Roger Sherman: Countryman III

Updated February 28, 2017 | Infoplease Staff

Countryman III

Roger Sherman

Thursday, November 29, 1787

To the People of Connecticut

The same thing once more—I am a plain man, of few words; for this reason perhaps it is, that when I have said a thing I love to repeat it. Last week I endeavored to evince, that the only surety you could have for your liberties must be in the nature of your government; that you could derive no security from bills of rights, or stipulations, on the subject of a standing army, the liberty of the press, trial by jury, or on any other subject. Did you ever hear of an absolute monarchy, where those rights which are proposed by the pigmy politicians of this day, to be secured by stipulation, were ever preserved? Would it not be mere trifling to make any such stipulations, in any absolute monarchy?

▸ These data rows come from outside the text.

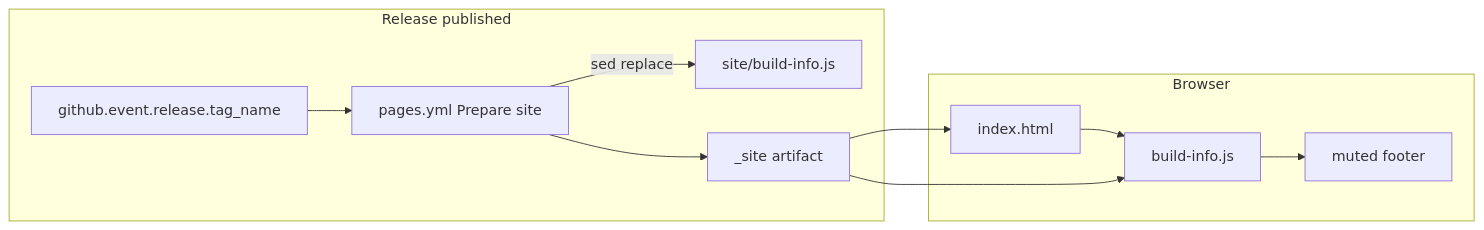
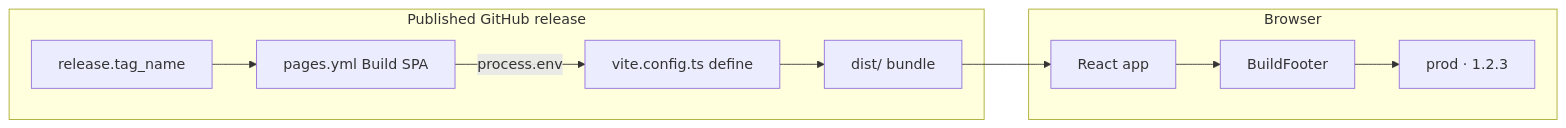
Before and after one commit to pskillen/codeplug-tool: the diagram in .cursor/skills/version-number/SKILL.md, drawn with Mermaid. The commit also changed other lines of this file and 3 other files, not shown here.

First line of the commit message:
docs(spa): update agent guidance for Vite SPA build

````diff
--- a/.cursor/skills/version-number/SKILL.md
+++ b/.cursor/skills/version-number/SKILL.md
@@ -184,14 +161,13 @@
 ```mermaid
 flowchart LR
-  subgraph deploy [Release published]
-    TAG[github.event.release.tag_name] --> WF[pages.yml Prepare site]
-    WF -->|sed replace| BI[site/build-info.js]
-    WF --> ART[_site artifact]
+  subgraph deploy [Published GitHub release]
+    TAG[release.tag_name] --> WF[pages.yml Build SPA]
+    WF -->|process.env| VITE[vite.config.ts define]
+    VITE --> DIST[dist/ bundle]
   end
   subgraph runtime [Browser]
-    HTML[index.html] --> BI2[build-info.js]
-    BI2 --> Footer[muted footer]
+    APP[React app] --> Footer[BuildFooter]
+    Footer --> Text["prod · 1.2.3"]
   end
-  ART --> HTML
-  ART --> BI2
+  DIST --> APP
 ```
````
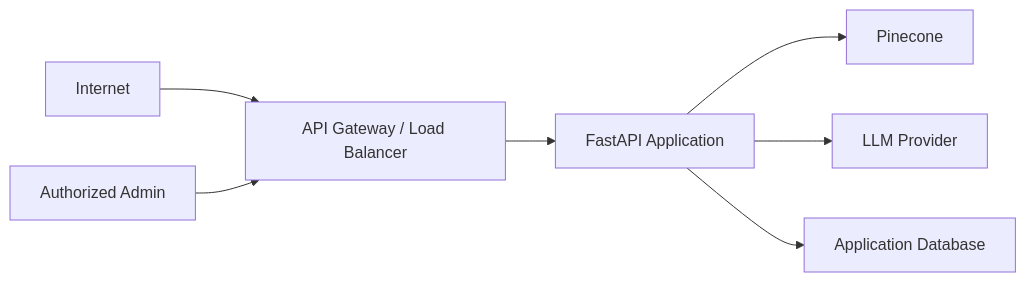
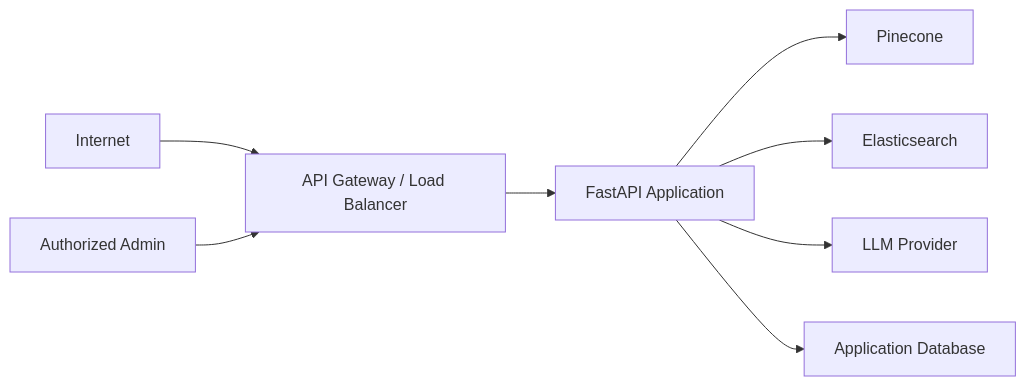
Before and after one commit to AdithyaGopakumar/Advanced-RAG-Banking: the tenth of 11 diagrams in docs/SECURITY.md, drawn with Mermaid. The commit also changed other lines of this file and 8 other files, not shown here.

````diff
--- a/docs/SECURITY.md
+++ b/docs/SECURITY.md
@@ -750,11 +751,12 @@
 ```mermaid
 flowchart LR
     Internet["Internet"] --> Gateway["API Gateway / Load Balancer"]
     Gateway --> API["FastAPI Application"]
 
     API --> Pinecone["Pinecone"]
+    API --> ES["Elasticsearch"]
     API --> LLM["LLM Provider"]
     API --> DB["Application Database"]
 
     Admin["Authorized Admin"] --> Gateway
 ```
````
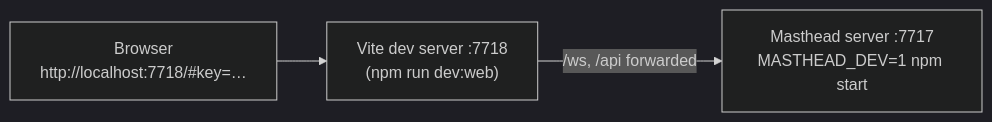
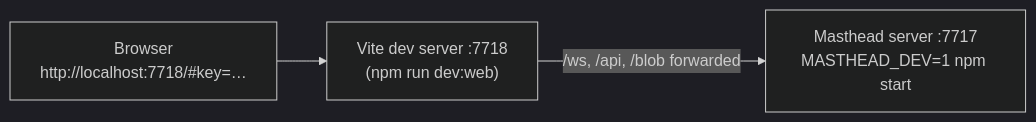
The diagram in docs/wiki/Building-Testing-Installing.md (Luxorium/masthead), drawn with Mermaid (dark theme) before and after one commit. The commit also changed other lines of this file and 124 other files, not shown here.

````diff
--- a/docs/wiki/Building-Testing-Installing.md
+++ b/docs/wiki/Building-Testing-Installing.md
@@ -127,5 +129,5 @@
 ```mermaid
 flowchart LR
   B["Browser<br/>http://localhost:7718/#key=…"] --> V["Vite dev server :7718<br/>(npm run dev:web)"]
-  V -- "/ws, /api forwarded" --> M["Masthead server :7717<br/>MASTHEAD_DEV=1 npm start"]
+  V -- "/ws, /api, /blob forwarded" --> M["Masthead server :7717<br/>MASTHEAD_DEV=1 npm start"]
 ```
````
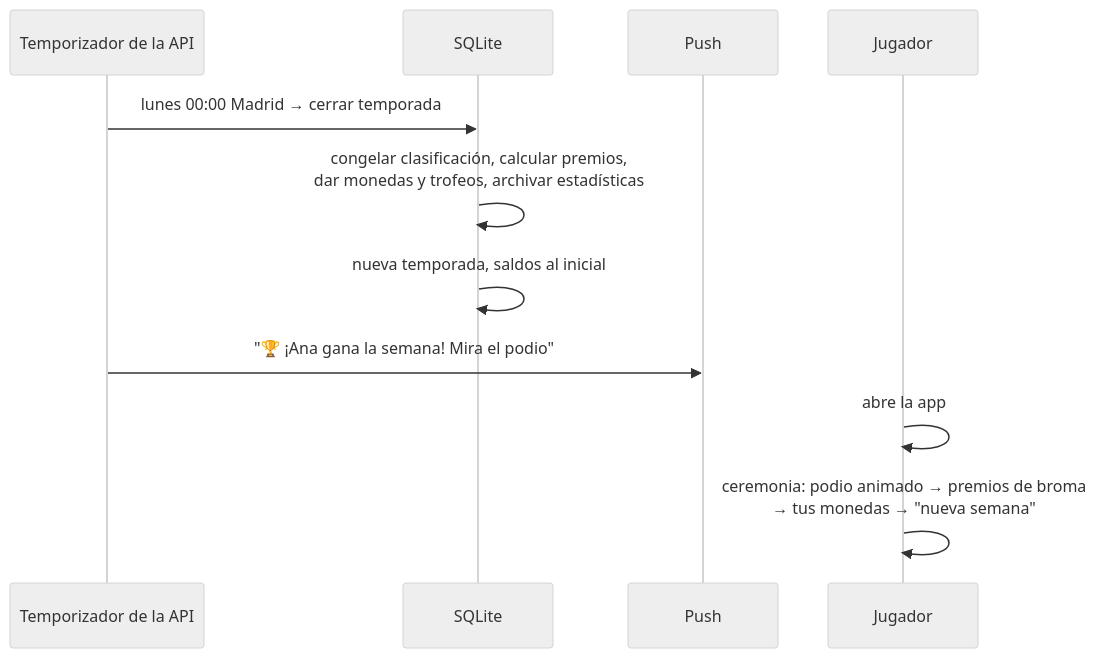
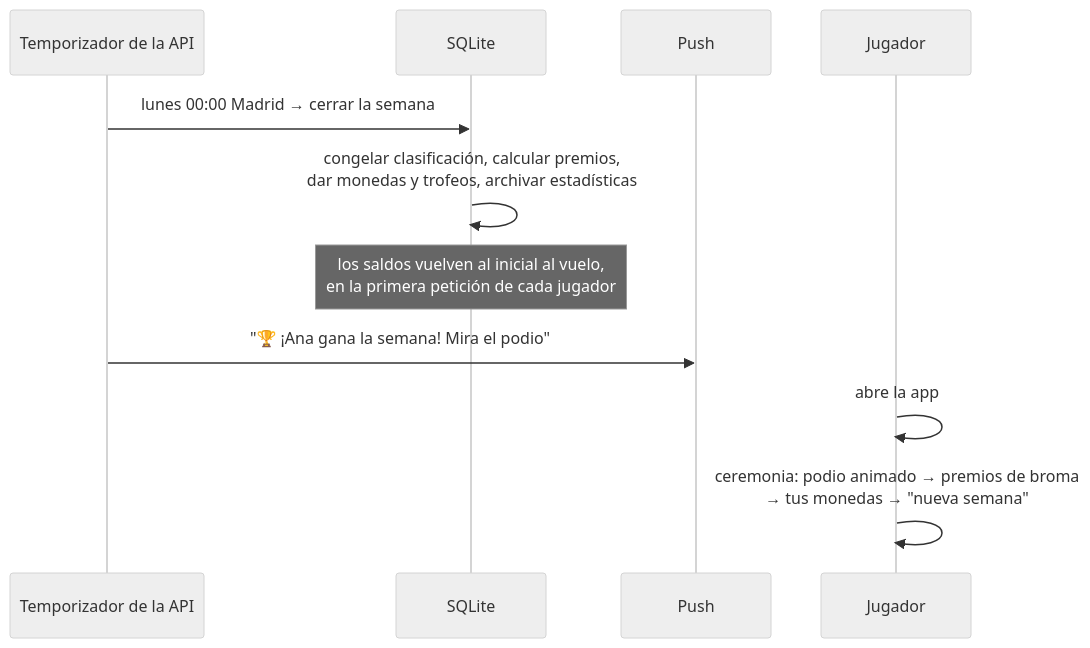
One commit to Ronambulo/BlackjackWithFriends changed the seventh of 7 diagrams in docs/DISENO.md. Above: the diagram before and after it, drawn with Mermaid (neutral theme). The commit also changed other lines of this file and 39 other files, not shown here.

````diff
--- a/docs/DISENO.md
+++ b/docs/DISENO.md
@@ -326,14 +328,14 @@
 ```mermaid
 sequenceDiagram
   participant C as Temporizador de la API
   participant DB as SQLite
   participant P as Push
   participant J as Jugador
 
-  C->>DB: lunes 00:00 Madrid → cerrar temporada
+  C->>DB: lunes 00:00 Madrid → cerrar la semana
   DB->>DB: congelar clasificación, calcular premios,<br/>dar monedas y trofeos, archivar estadísticas
-  DB->>DB: nueva temporada, saldos al inicial
+  Note over DB: los saldos vuelven al inicial al vuelo,<br/>en la primera petición de cada jugador
   C->>P: "🏆 ¡Ana gana la semana! Mira el podio"
   J->>J: abre la app
   J->>J: ceremonia: podio animado → premios de broma<br/>→ tus monedas → "nueva semana"
 ```
````
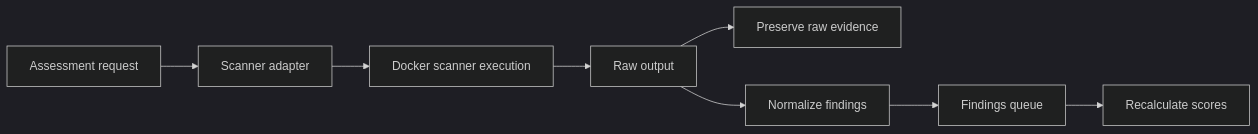
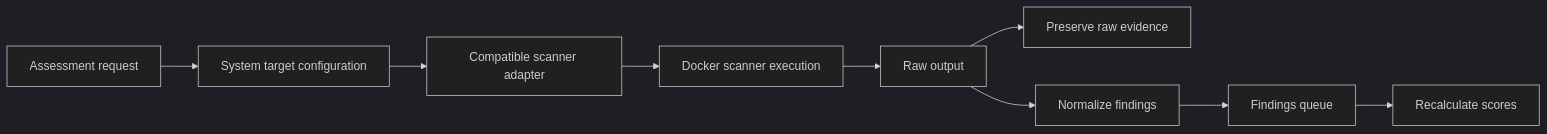
Before and after one commit to araidata/air-platform: the third of 4 diagrams in docs/workflows/operational-workflows.md, drawn with Mermaid (dark theme). The commit also changed other lines of this file and 23 other files, not shown here.

Commit message:
Add assessment target configuration

````diff
--- a/docs/workflows/operational-workflows.md
+++ b/docs/workflows/operational-workflows.md
@@ -35,10 +39,11 @@
 ```mermaid
 flowchart LR
-    Request["Assessment request"] --> Adapter["Scanner adapter"]
+    Request["Assessment request"] --> Target["System target configuration"]
+    Target --> Adapter["Compatible scanner adapter"]
     Adapter --> Container["Docker scanner execution"]
     Container --> Raw["Raw output"]
     Raw --> Evidence["Preserve raw evidence"]
     Raw --> Normalize["Normalize findings"]
     Normalize --> Queue["Findings queue"]
     Queue --> Score["Recalculate scores"]
 ```
````
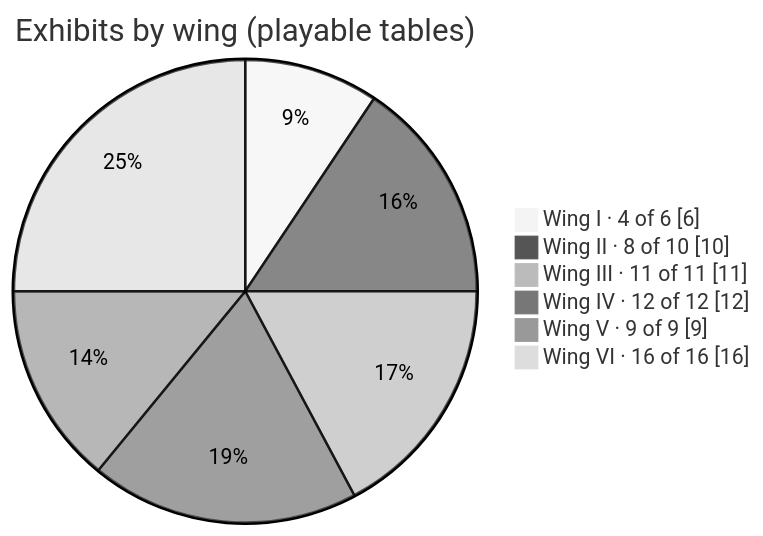
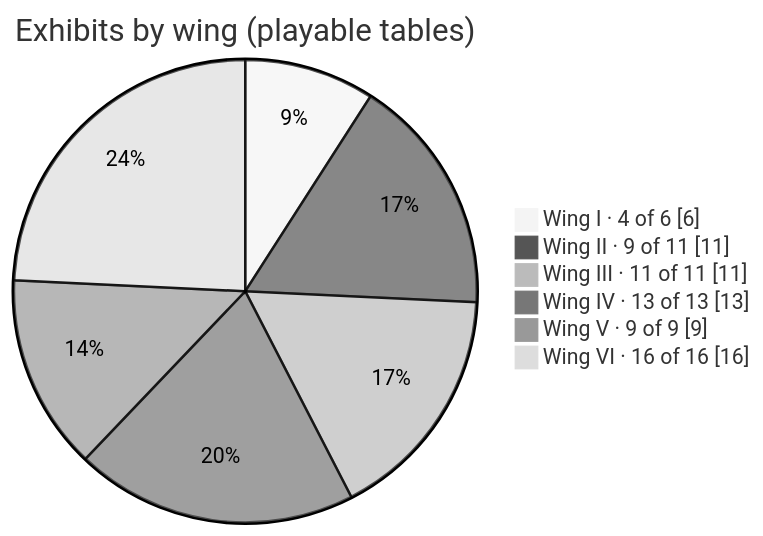
One commit to CptNope/Librarium-Archives changed the first of 8 diagrams in docs/exhibits.md. Above: the diagram before and after it, drawn with Mermaid (neutral theme). The commit also changed other lines of this file and 16 other files, not shown here.

````diff
--- a/docs/exhibits.md
+++ b/docs/exhibits.md
@@ -7,10 +7,10 @@
 ```mermaid
 pie showData
     title Exhibits by wing (playable tables)
     "Wing I · 4 of 6" : 6
-    "Wing II · 8 of 10" : 10
+    "Wing II · 9 of 11" : 11
     "Wing III · 11 of 11" : 11
-    "Wing IV · 12 of 12" : 12
+    "Wing IV · 13 of 13" : 13
     "Wing V · 9 of 9" : 9
     "Wing VI · 16 of 16" : 16
 ```
````
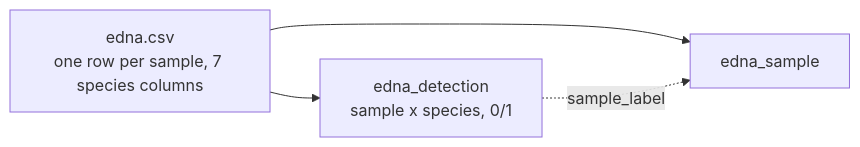
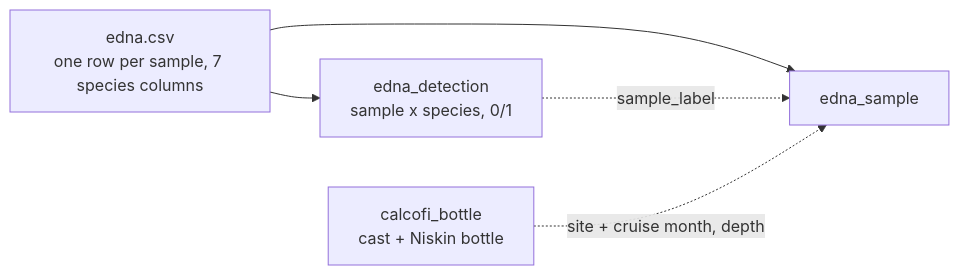
One commit to CalCOFI/workflows changed the diagram in ingest_sio_cetacean-edna.qmd. Above: the diagram before and after it, drawn with Mermaid. The commit also changed other lines of this file and 12 other files, not shown here.

First line of the commit message:
Cetaceans: counted sightings only, effort as an attribute, eDNA timed by its bottle cast

````diff
--- a/ingest_sio_cetacean-edna.qmd
+++ b/ingest_sio_cetacean-edna.qmd
@@ -57,6 +64,7 @@
 ```{mermaid}
 graph LR
   R[edna.csv<br/>one row per sample, 7 species columns] --> S[edna_sample]
   R --> D[edna_detection<br/>sample x species, 0/1]
   D -.sample_label.-> S
+  B[calcofi_bottle<br/>cast + Niskin bottle] -.site + cruise month, depth.-> S
 ```
````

On the other hand, if your interest and that of your rulers are the same, your liberties are abundantly secure. Perhaps the most secure when their power is most complete. Perhaps a provision that they should never raise troops in time of peace, might at some period embarrass the public concerns and endanger the liberties of the people. It is possible that in the infinite variety of events, it might become improper strictly to adhere to any one provision that has ever been proposed to be stipulated. At all events, the people have always been perfectly safe without any stipulation of the kind, when the rulers were interested to make them safe; and never otherwise.

No people can be more secure against any oppression in their rulers than you are at present; and no rulers can have more supreme and unlimited authority than your general assembly have. When you consult on the subject of adopting the new constitution, you do not enquire whether the powers therein contained can be safely lodged in any hands whatever. For not only those very powers, but all other powers, are already in the general assembly. - - - - The enquiry is, whether Congress is by this new constitution so formed that a part of the power now in the general assembly would be as well lodged in Congress. Or, as was before said, it depends on how far the members are under your control; and how far their interest and yours are the same; to which careful attention must be given.

Sources +